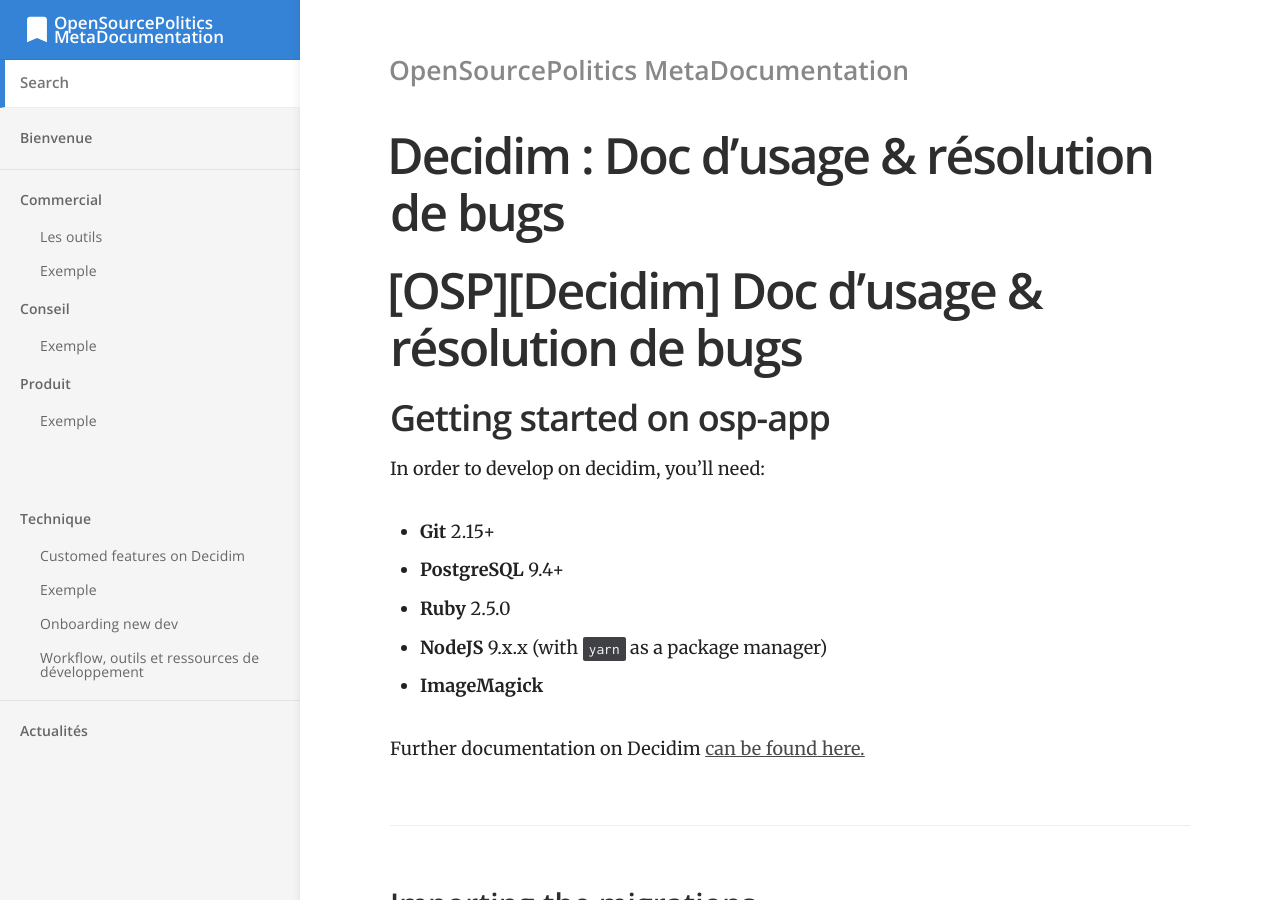
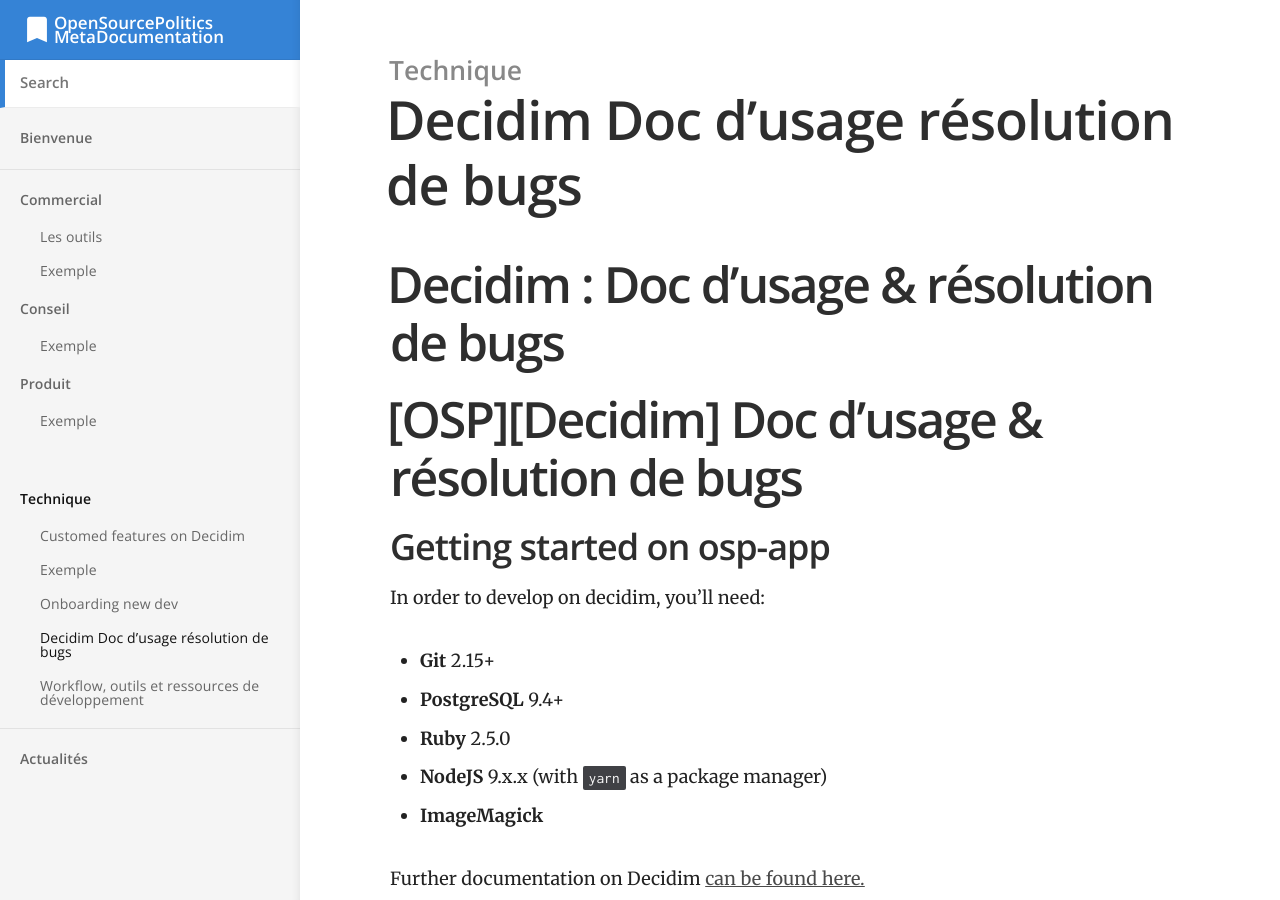
Before and after one commit to OpenSourcePolitics/osp-documentation, a Jekyll site: the page built from _docs/Technique/user_documentation_and_bug_fixing.md, in a window 1280 px wide and 900 px high. Built offline with Jekyll 4.4.1, drawn with Linux system fonts in a browser that asks for light colours.

Commit message:
Update user_documentation_and_bug_fixing.md

```diff
--- a/_docs/Technique/user_documentation_and_bug_fixing.md
+++ b/_docs/Technique/user_documentation_and_bug_fixing.md
@@ -1,5 +1,5 @@
 ---
-title: Decidim : Doc d’usage & résolution de bugs
+title: Decidim Doc d’usage résolution de bugs
 category: Technique
 order: 1
 ---
```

ABOUT THIS EXERCISE -
Repeat the records word for word, skipping pictures.

YOUR RESPONSE -
Before and after one commit to OpenSourcePolitics/osp-documentation, a Jekyll site: the page built from _docs/Technique/user_documentation_and_bug_fixing.md, in a window 1280 px wide and 900 px high. Built offline with Jekyll 4.4.1, drawn with Linux system fonts in a browser that asks for light colours.

Commit message:
Update user_documentation_and_bug_fixing.md

```diff
--- a/_docs/Technique/user_documentation_and_bug_fixing.md
+++ b/_docs/Technique/user_documentation_and_bug_fixing.md
@@ -1,5 +1,5 @@
 ---
-title: Decidim : Doc d’usage & résolution de bugs
+title: Decidim Doc d’usage résolution de bugs
 category: Technique
 order: 1
 ---
```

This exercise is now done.